In a word, disappointing.
Whether you choose to discern EMP's shortcomings in the exorbitant admission price ($19.95 just to get in the door), poor planning, lack of vision or the inherent contradiction of turning a vibrant cultural force into a glass-encased relic, there appears little doubt that the museum has flubbed its initial promise of becoming a world-class cultural institution and an internationally recognized Seattle landmark.
The facts: Between 2001 and 2003, admission revenues fell 46 percent. All rotating exhibits have been either frozen or cancelled for the foreseeable future. Administrative offices were downsized. It sold the Electric Bus.
Which brings us to the most damning aspect of the PI's report - namely, the lack of named sources: "More than a dozen (mostly anonymous) insiders...say EMP's woes can be blamed on its ruthless management style, its culture of secrecy and its lack of a community mission."
The only person to really come out swinging in the article is Larry Reid, whom EMP contracted to curate the 2003 Steven Jesse Bernstein exhibit. He said he'd never worked in a more "creatively stifling, torturous situation," calling EMP to task for its lack of democratic values. "People within the organization are very secretive about everything.... There's no transparency," he told the P-I. "The structure doesn't resemble a cultural institution."

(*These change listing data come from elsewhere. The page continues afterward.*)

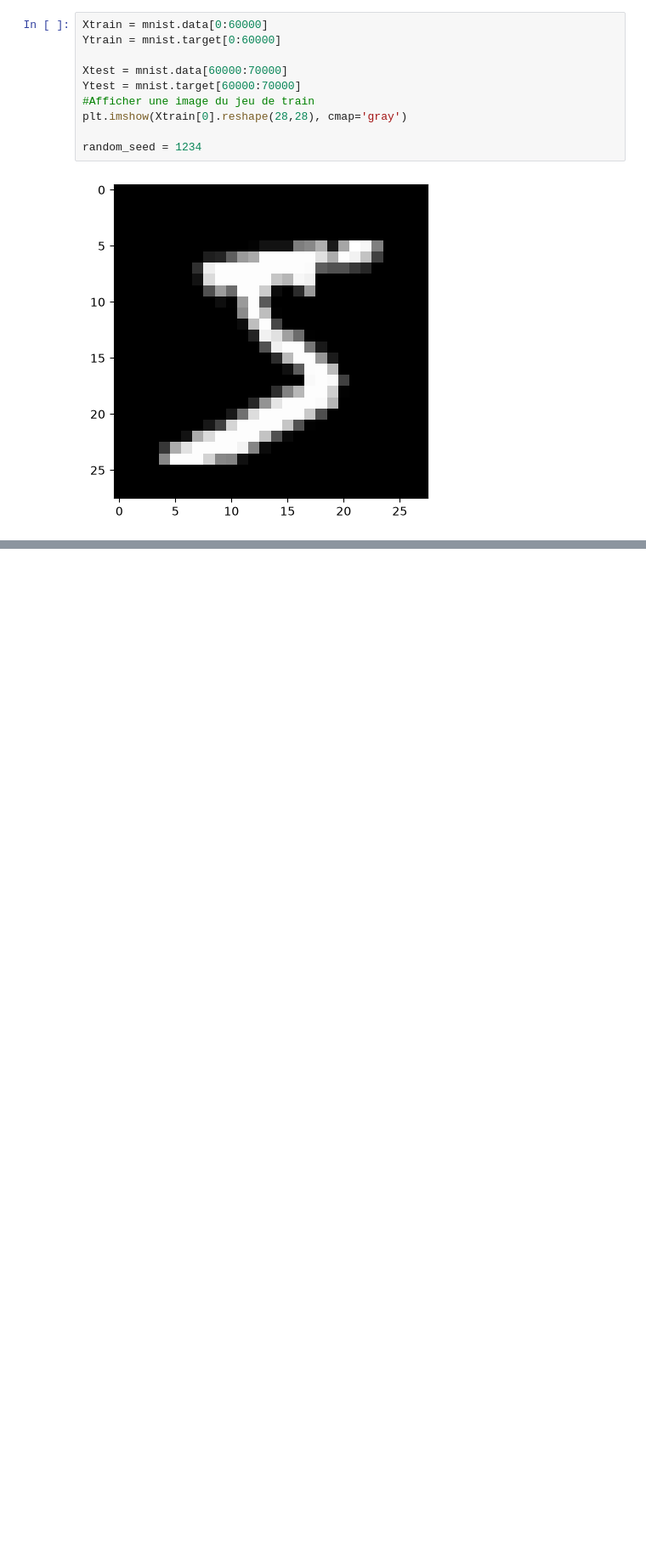
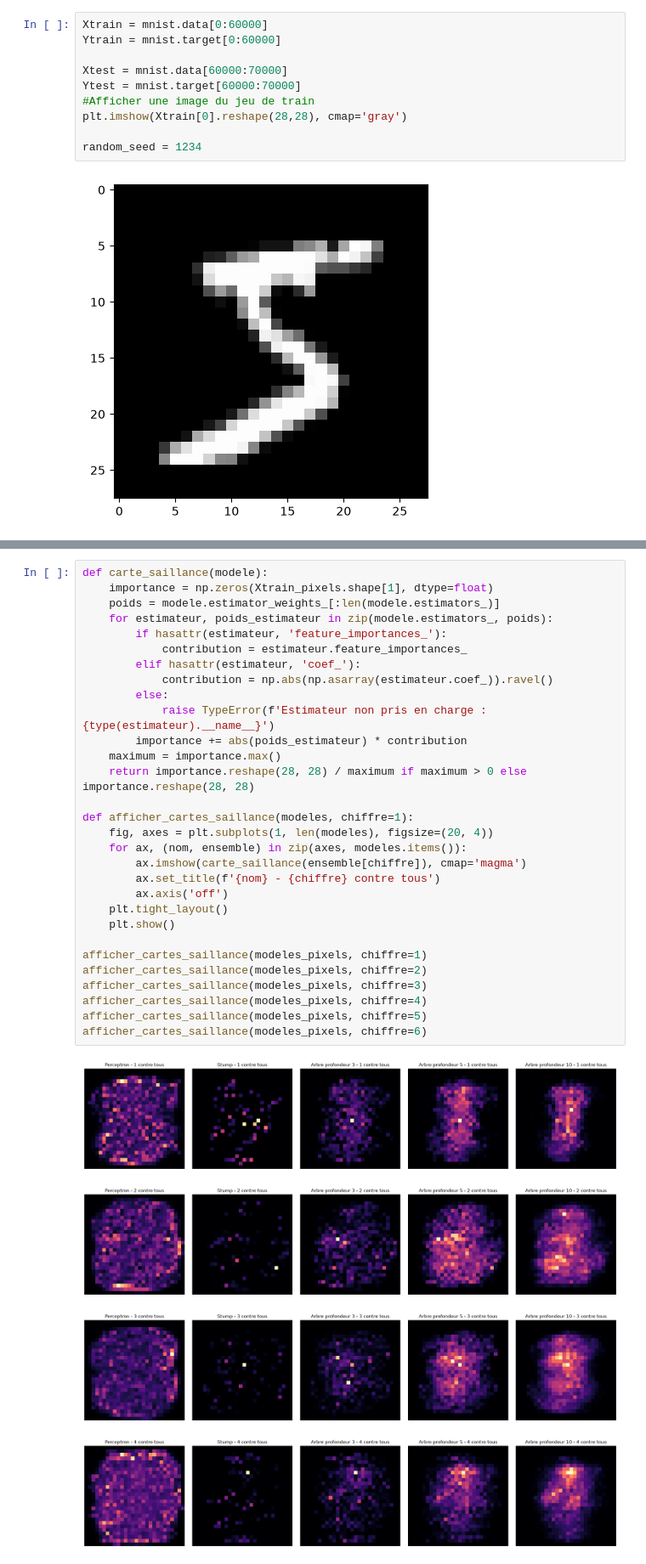
Before and after one commit to vidalaurelien83-hub/DM_vid_car_anne, a Jupyter notebook: notebook/boosting.ipynb, the cells around one changed output, grey strips where cells are left out. Shown at 85% size. Saved outputs shown, nothing was run; the diff lists cells and outputs as text; blank space fills up the shorter version.

```diff
--- a/notebook/boosting.ipynb
+++ b/notebook/boosting.ipynb
@@ -98,0 +189,35 @@ mlp_metrics = metriques(mlp_classifiers, standardize=True)
+# %%
+def carte_saillance(modele):
+    importance = np.zeros(Xtrain_pixels.shape[1], dtype=float)
+    poids = modele.estimator_weights_[:len(modele.estimators_)]
+    for estimateur, poids_estimateur in zip(modele.estimators_, poids):
+        if hasattr(estimateur, 'feature_importances_'):
+            contribution = estimateur.feature_importances_
+        elif hasattr(estimateur, 'coef_'):
+            contribution = np.abs(np.asarray(estimateur.coef_)).ravel()
+        else:
+            raise TypeError(f'Estimateur non pris en charge : {type(estimateur).__name__}')
+        importance += abs(poids_estimateur) * contribution
+    maximum = importance.max()
+    return importance.reshape(28, 28) / maximum if maximum > 0 else importance.reshape(28, 28)
+
+def afficher_cartes_saillance(modeles, chiffre=1):
+    fig, axes = plt.subplots(1, len(modeles), figsize=(20, 4))
+    for ax, (nom, ensemble) in zip(axes, modeles.items()):
+        ax.imshow(carte_saillance(ensemble[chiffre]), cmap='magma')
+        ax.set_title(f'{nom} - {chiffre} contre tous')
+        ax.axis('off')
+    plt.tight_layout()
+    plt.show()
+
+afficher_cartes_saillance(modeles_pixels, chiffre=1)
+afficher_cartes_saillance(modeles_pixels, chiffre=2)
+afficher_cartes_saillance(modeles_pixels, chiffre=3)
+afficher_cartes_saillance(modeles_pixels, chiffre=4)
+afficher_cartes_saillance(modeles_pixels, chiffre=5)
+afficher_cartes_saillance(modeles_pixels, chiffre=6)
+# %% [output]
+[figure, added]
+[figure, added]
+[figure, added]
+[figure, added]
```
Also changed, not shown: parts of 23 cells of this notebook.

A nonprofit is not a private corporation. For whatever help may be derived from running EMP as a business, it should be held to a higher standard of public openness and community dialogue than, say, Paul Allen's Vulcan Inc., to which EMP appears intimately tied (Vulcan's Kristy Dooley stepped in as EMP's interim leader last December).
Paul Allen's pet project has become an opaque shell of vague promises and hushed dealings, and the so-called voluntary, roving gag order the nonprofit has imposed on its employees is a betrayal of public trust. Seattle citizens have an intellectual share in the development of EMP, and we deserve to know what's going on.
As Richard Ingram wrote in "Ten Basic Responsibilities of Nonprofit Boards": "The board should clearly articulate the organization's mission, accomplishments and goals to the public and garner support from the community."
The leaders at EMP would do well to take this advice to heart.